Tim Berners-Lee (inventor of the World Wide Web) said:

The power of the Web is in its universality. Access by everyone regardless of disability is an essential aspect.

Welcome to A11A, All about accessibility!

What is A11A?

A11A is a curated, categorized collection of accessibility resources to help you produce accessible content. No matter what technology, language, software application or communication means you are dealing with: you might be able to find something useful to help you produce content that is more inclusive!

There are many resources available out there to help you produce accessible content (web pages, applications, documents, videos, ETC.). They cover a wide variety of content types, and are designed for all the different stakeholders who may be interested in each type of project (designers, developers, content creators, marketers, ETC.). Yet, the majority of content that is available on the Inter.Net still exhibit critical accessibility issues that prevent people with disabilities from having a great experience that is comparable to the one non-disabled people can enjoy.

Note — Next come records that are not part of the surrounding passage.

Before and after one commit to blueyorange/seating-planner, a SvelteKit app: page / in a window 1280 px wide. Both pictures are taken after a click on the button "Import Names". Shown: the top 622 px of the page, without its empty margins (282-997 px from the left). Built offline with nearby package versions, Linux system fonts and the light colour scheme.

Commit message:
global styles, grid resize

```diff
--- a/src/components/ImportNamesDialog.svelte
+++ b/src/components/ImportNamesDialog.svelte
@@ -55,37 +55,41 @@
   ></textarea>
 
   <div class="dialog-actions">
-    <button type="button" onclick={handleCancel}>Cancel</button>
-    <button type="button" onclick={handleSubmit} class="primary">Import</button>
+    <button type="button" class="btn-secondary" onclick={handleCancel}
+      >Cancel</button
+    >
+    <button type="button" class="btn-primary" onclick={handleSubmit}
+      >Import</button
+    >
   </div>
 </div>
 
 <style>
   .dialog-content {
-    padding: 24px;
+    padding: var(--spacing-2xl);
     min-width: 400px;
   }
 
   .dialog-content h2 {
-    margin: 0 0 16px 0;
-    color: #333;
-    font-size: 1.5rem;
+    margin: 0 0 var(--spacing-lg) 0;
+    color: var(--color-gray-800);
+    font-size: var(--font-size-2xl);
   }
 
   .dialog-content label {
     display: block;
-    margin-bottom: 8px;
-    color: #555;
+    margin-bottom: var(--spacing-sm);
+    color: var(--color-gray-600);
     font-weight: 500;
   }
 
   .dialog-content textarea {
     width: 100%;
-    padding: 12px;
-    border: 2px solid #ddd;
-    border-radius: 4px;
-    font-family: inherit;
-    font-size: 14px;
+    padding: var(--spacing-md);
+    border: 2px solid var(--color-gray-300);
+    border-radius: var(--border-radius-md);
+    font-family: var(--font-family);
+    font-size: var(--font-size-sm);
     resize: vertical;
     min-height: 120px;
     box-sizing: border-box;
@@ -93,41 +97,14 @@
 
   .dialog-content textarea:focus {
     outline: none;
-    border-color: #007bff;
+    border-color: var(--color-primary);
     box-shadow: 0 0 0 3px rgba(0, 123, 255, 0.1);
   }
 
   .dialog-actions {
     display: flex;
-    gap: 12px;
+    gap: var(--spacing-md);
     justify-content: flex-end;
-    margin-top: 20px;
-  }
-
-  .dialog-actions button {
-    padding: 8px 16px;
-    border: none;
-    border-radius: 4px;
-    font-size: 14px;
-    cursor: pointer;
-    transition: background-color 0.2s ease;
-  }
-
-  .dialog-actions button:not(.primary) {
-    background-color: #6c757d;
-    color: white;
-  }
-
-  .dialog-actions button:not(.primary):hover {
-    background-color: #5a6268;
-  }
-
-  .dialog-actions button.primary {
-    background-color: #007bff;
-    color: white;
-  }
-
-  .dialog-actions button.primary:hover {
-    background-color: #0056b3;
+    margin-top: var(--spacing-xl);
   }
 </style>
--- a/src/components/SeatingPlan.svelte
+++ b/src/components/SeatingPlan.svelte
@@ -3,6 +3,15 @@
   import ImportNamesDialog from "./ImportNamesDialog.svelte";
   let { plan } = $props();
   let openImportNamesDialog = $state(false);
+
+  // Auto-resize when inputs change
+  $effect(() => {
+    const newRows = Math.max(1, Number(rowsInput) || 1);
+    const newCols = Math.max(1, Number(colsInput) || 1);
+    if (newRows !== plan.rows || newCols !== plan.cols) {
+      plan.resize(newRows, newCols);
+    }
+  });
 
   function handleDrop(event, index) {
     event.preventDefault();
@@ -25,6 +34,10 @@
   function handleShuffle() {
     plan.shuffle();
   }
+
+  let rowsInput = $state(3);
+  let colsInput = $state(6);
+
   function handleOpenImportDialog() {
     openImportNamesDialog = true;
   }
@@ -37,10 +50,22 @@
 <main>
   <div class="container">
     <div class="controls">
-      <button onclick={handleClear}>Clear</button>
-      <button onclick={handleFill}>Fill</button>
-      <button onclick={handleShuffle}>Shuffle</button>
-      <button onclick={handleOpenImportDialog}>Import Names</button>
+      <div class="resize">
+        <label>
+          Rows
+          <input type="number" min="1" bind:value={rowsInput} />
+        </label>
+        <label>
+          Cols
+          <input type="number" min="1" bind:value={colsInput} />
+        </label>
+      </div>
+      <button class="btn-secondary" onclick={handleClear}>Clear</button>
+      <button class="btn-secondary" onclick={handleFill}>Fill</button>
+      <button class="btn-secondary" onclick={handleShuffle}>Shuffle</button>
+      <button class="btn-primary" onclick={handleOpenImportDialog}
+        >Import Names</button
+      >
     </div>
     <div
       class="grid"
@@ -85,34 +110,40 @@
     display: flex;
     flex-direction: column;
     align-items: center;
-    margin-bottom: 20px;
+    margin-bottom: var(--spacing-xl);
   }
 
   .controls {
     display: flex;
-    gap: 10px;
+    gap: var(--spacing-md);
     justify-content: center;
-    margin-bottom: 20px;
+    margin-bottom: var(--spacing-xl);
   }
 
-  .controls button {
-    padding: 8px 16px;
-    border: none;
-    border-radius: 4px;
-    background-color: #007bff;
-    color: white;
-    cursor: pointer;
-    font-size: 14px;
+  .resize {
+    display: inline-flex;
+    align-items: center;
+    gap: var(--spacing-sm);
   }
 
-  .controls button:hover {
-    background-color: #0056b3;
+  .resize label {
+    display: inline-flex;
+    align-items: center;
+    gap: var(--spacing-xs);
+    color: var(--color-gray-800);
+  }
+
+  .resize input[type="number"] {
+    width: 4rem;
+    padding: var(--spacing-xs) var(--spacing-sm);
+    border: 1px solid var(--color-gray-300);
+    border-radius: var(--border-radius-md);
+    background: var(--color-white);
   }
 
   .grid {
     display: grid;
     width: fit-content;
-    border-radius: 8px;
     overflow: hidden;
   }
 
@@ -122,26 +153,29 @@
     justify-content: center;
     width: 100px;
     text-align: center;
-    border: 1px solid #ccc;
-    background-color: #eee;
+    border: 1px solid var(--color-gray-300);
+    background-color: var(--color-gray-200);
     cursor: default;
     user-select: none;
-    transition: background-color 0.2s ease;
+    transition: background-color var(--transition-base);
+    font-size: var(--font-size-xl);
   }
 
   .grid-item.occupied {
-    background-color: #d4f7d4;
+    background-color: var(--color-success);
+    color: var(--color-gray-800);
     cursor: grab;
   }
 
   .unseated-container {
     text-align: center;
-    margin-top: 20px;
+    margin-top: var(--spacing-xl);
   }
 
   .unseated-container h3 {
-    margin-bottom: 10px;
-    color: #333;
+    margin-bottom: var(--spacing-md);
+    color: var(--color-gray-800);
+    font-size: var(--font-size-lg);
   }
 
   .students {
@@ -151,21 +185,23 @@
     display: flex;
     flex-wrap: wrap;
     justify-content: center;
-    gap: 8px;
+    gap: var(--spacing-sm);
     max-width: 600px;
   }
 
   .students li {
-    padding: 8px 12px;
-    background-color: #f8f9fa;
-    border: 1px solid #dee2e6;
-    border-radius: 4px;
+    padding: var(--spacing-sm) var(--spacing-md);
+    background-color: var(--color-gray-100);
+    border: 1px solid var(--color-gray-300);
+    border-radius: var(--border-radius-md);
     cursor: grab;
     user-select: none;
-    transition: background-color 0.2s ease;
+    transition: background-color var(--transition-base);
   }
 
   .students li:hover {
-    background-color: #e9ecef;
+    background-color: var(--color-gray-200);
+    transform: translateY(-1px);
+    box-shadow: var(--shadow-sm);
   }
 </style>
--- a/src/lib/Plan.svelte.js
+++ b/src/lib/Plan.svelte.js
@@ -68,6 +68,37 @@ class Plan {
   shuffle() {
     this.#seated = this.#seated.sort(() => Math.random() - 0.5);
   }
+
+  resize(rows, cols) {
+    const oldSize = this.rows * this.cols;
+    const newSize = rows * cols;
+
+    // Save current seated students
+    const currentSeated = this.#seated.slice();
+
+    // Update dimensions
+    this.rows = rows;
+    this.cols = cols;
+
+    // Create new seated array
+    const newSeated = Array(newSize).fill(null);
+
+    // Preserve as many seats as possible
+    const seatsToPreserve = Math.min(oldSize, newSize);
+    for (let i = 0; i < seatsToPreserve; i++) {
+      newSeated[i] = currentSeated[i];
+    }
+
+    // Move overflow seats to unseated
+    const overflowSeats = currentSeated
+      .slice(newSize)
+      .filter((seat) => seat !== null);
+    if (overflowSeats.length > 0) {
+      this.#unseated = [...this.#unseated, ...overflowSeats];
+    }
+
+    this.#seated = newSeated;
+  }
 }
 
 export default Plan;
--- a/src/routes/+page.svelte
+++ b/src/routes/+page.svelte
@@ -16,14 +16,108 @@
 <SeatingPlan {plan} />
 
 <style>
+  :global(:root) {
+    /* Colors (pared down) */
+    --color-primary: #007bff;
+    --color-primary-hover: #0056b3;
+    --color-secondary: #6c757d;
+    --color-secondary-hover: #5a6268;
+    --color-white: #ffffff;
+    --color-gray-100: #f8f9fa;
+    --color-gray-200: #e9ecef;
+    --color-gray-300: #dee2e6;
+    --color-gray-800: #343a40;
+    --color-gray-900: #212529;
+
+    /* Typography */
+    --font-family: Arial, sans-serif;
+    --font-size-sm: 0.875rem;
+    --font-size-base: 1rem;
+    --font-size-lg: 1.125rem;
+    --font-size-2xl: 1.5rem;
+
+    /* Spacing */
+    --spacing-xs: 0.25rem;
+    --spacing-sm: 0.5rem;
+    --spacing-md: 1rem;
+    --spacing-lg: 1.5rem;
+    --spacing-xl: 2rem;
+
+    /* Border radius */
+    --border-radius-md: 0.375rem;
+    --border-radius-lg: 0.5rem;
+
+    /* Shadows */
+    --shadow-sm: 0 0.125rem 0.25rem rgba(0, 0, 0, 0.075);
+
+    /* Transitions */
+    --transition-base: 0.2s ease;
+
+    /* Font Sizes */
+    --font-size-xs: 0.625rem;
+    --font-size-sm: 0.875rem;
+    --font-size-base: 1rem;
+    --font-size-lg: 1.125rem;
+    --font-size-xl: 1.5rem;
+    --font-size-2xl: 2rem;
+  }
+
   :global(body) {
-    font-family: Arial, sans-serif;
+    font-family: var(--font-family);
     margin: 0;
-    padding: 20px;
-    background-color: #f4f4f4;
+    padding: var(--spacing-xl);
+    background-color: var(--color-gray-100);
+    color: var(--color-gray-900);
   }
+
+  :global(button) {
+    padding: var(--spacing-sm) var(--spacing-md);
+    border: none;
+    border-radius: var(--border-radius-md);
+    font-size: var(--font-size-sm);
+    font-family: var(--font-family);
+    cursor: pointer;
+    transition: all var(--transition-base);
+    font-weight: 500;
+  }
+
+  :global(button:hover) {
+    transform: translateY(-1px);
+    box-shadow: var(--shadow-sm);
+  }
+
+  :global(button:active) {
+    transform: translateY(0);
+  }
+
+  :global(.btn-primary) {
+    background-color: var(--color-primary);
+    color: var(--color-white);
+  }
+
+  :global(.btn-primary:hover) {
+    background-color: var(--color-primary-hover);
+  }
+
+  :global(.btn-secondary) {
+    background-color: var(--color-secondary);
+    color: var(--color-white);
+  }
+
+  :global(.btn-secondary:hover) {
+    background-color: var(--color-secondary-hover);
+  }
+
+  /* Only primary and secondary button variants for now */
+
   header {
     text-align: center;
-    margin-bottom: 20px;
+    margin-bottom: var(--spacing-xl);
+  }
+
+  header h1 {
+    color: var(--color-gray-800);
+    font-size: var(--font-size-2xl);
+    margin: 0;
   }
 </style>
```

I believe that the absence of a central repository to collect such resources, classify them according to their characteristics, and “spread the word” about their existence with means and terminology that developers are familiar with is part of the problem. Therefore, I decided to create this website to fill this gap!

In addition to this, it can be hard for non-accessibility experts to determine wether a certain source of information is authoritative or not, wether guides and tutorials are complete and accurate or not, and tools really work as they are advertised. Accessibility testing can be hard, and requires highly specialized knowledge, significant efforts and amounts of time not all stakeholders can afford.

With regards to these aspects, I think that A11A can be useful by:

  • only “including” accurate resources (such as guides and tutorials), and up-to-date references to technical resources (laws, regulations, standards, ETC);
  • providing references to tools that are “known to work” appropriately; this means that all the resources you find on A11A have been personally reviewed (and tested where possible) by myself, or other “very reliable” members in the accessibility community;
  • promote the exchange of knowledge, opinions and experiences, both inside and outside the accessibility community;
  • make accessibility resources easier to discover; this is the reason why they have been grouped by different criteria (type, topic, ETC.), and you can find an internal search engine.

Resources by type

“One picture is worth 100 words”, they say. And there is who prefer videos over text. And there are the more “technically inclined” ones, who prefer official standards and highly technical documents. But sometimes introductory materials or comprehensive tutorials are necessary, and you find yourself looking for guides and tutorials; we are all different, and can have different needs over time depending on many factors. This is the reason why A11A tries to include a wide variety of resources.

Frameworks and Libraries
In this section you can find frameworks and libraries suitable for different usage scenarios: developing websites, native applications, or LaTeX documents; whichever scenario some good code can give you a hand is suitable for a resource to be included in this section!
Guides and Tutorials
It comes the time when you need a resource to get you started with an accessibility-related topic. Or the one when you need an in-depth, comprehensive tutorial with regards to a specific aspect. Or when you need a guide to help you understand an accessibility-related concept… No matter the reason you are looking for them, in this section you can find various (reviewed for accuracy!) guides and tutorials.
Laws and Regulations
With regards to accessibility, many laws and regulations have been passed to prevent accessibility issues from discriminating people with disabilities. There can be huge differences between laws passed in different countries, even if some international laws and regulations do in deed exist. In this section you can find some useful references to them, along with a short text explaining their purpose and the “ratio” behind them.
Standards and Guidelines
There are many technical standards and guidelines to regulate how things “should be made” in order to be accessible. In this section you can find references to them, as well as short summaries to help you understand what their purpose is, and how they can have an impact on more practical aspects.
In this section you can find ready-to-use utilities such as command line tools, browser extensions, web services and software applications that have been specifically crafted to help you make documents, websites, and any content in general more accessible. Some assistive technologies and utilities to test and evaluate the accessibility of your content are included as well.
In this section you can find videos about many different topics; whenever possible, an embedded player to easily play the video is provided, as well as references to captions and transcripts.

Resources by topic

Sometimes you may be looking for accessibility-related resources with regards to a specific topic, no matter their type. This is the reason why all resources on A11A have been classified according to many different topics they relate to!

These topics include specific technologies (iOS and Android apps accessibility, popular web development frameworks, ETC.), as well as more generic aspects (accessibility testing, assistive technologies, math, web accessibility, ETC.), hopefully making it easier for you to find in a single place all the related resources you may need!